The enormity of the task recently came to light when The Financial Crisis Commission asked Goldman Sachs (GS) to provide documents related to the panel’s probe.  Although Goldman complied with the request, the commission wasn’t expecting some 2.5 billion pages of records.  (That was billion with a “B.”)  The commission made such a fuss about having been given so many pages of content that BusinessWeek created a rather humorous graphic showing what 2.5 billion (with a “B”) pages translates into.  For example, it would take 159 years to print that number of pages on a laser printer.  Once printed, one could cover 28,700 football fields with the documents that would weigh as much as 1,650 male elephants.  

As funny as those statistics are, they give a very effective visual of an issue that is only going to grow in importance: how exactly do you save everything?  If the issue were simply paper records, the task might be cumbersomely realistic, but paper isn’t the big problem.  The digital sphere, where communications are often fast, furious, and copious, is the 800-pound gorilla (2.5 billion pages would equal about 32,250 800-pound gorillas, assuming BusinessWeek’s math is correct). 

It’s understandable that regulators, legislators, and legal entities want all of this information.  Indeed, “smoking gun” emails have been used in countless legal actions, including the infamous Henry Blodget’s emails that appeared to contradict his published research writings at Merrill Lynch, now a part of Bank of America (BAC - Free Analyst Report).

Then there was Frank Quattrone who worked as an investment banker at Morgan Stanley (MS), Deutsche Bank (DB), and Credit Suisse First Boston, now just Credit Suisse (CS), and helped to bring technology companies, such as Cisco (CSCO - Free Analyst Report) and Amazon.com (AMZN), public.  At the other end of the spectrum from Blodget, Quattrone was accused, and eventually acquitted, of obstruction of justice when he supposedly told staff to destroy records. 

Since the world is only getting more and more digital, it would seem that there is an investment opportunity here.  Unfortunately, this business services space is fragmented.  Generally referred to as Information Management Services, the service includes physical and digital information storage.  (Providers also destroy documents, but the Frank Quattrone case seems to suggest documents should be digitized before they are destroyed.) 

The largest pure play in the space is Iron Mountain (IRM).  Cintas (CTAS) has a small unit devoted to the space, as well, but the unit is much smaller than Iron Mountain.  There is also a large competitor from Australia, but even there the Information Management Services unit is small compared to Iron Mountain and, as with Cintas, which is best known for its uniform services, is part of a larger entity.

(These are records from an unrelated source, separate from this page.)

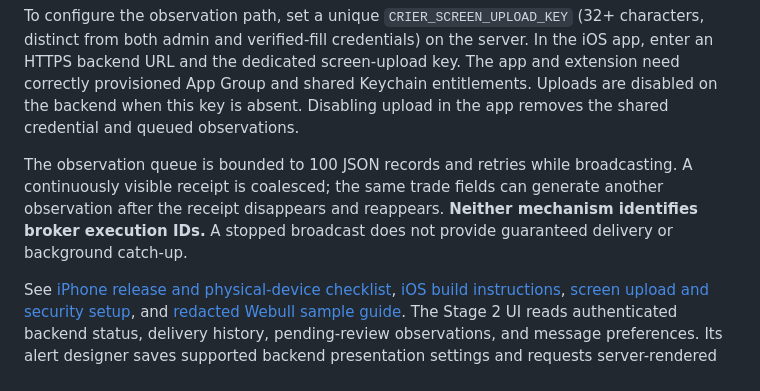
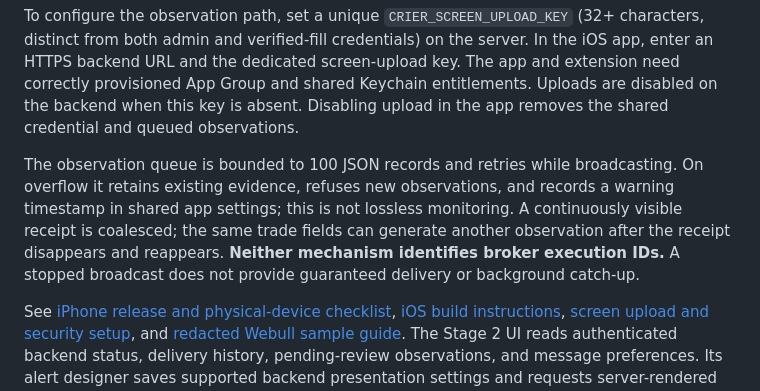
Before and after one commit to Tetradim/Sentinel-Crier, a Markdown page: README.md, the part around the change. Rendered like a GitHub page.

Commit message:
docs: document queue overflow behavior and Stage 3 reliability limitations

```diff
--- a/README.md
+++ b/README.md
@@ -104,7 +104,7 @@ The `ios/` XcodeGen project includes a dark SwiftUI five-tab command center (Das
 
 To configure the observation path, set a unique `CRIER_SCREEN_UPLOAD_KEY` (32+ characters, distinct from both admin and verified-fill credentials) on the server. In the iOS app, enter an HTTPS backend URL and the dedicated screen-upload key. The app and extension need correctly provisioned App Group and shared Keychain entitlements. Uploads are disabled on the backend when this key is absent. Disabling upload in the app removes the shared credential and queued observations.
 
-The observation queue is bounded to 100 JSON records and retries while broadcasting. A continuously visible receipt is coalesced; the same trade fields can generate another observation after the receipt disappears and reappears. **Neither mechanism identifies broker execution IDs.** A stopped broadcast does not provide guaranteed delivery or background catch-up.
+The observation queue is bounded to 100 JSON records and retries while broadcasting. On overflow it retains existing evidence, refuses new observations, and records a warning timestamp in shared app settings; this is not lossless monitoring. A continuously visible receipt is coalesced; the same trade fields can generate another observation after the receipt disappears and reappears. **Neither mechanism identifies broker execution IDs.** A stopped broadcast does not provide guaranteed delivery or background catch-up.
 
 See [iPhone release and physical-device checklist](docs/iphone-release-checklist.md), [iOS build instructions](ios/BUILD.md), [screen upload and security setup](docs/webull-screen-upload.md), and [redacted Webull sample guide](docs/webull-sample-data-guide.md). The Stage 2 UI reads authenticated backend status, delivery history, pending-review observations, and message preferences. Its alert designer saves supported backend presentation settings and requests server-rendered synthetic previews. Counters reflect the latest fetched history (up to 100 records), not necessarily today’s totals. The native app has not been compiled in Xcode, verified on a physical iPhone, or released to customers.
 
```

We expect Iron Mountain to benefit from the strong secular growth trend for its services.  So, too, does Berkshire Hathaway’s (BRK-B) Warren Buffett, who has increased his firm’s holdings in the company over the last couple of quarters.  Additionally, the company has started to return cash to its shareholders in the form of a dividend.  This is a nice development and suggests that management sees both a bright future and enough sustainable business to maintain such a distribution.  That said, the company has a decent debt load to bear, so isn’t without risk. 

Investors who think the space has potential, but don’t want a pure play, might look to Cintas, where the rest of the company’s businesses can provide stability while the documents retention business expands.  Cintas carries materially less debt, as a percentage of capital, than Iron Mountain, and has a long history of dividend increases.  That said, the core business of providing uniforms took a hit in the recent recession and has yet to fully recover—proving that diversification has both benefits and negatives.

Those interested in more than just joking about document retention should take a closer look at Iron Mountain or, if more conservative, Cintas.  Those not looking to make money should at least heed former New York State’s Attorney General Eliot Spitzer who once said, “Never talk when you can nod and never nod when you can wink and never write an e-mail, because it's death. You're giving prosecutors all the evidence we need.”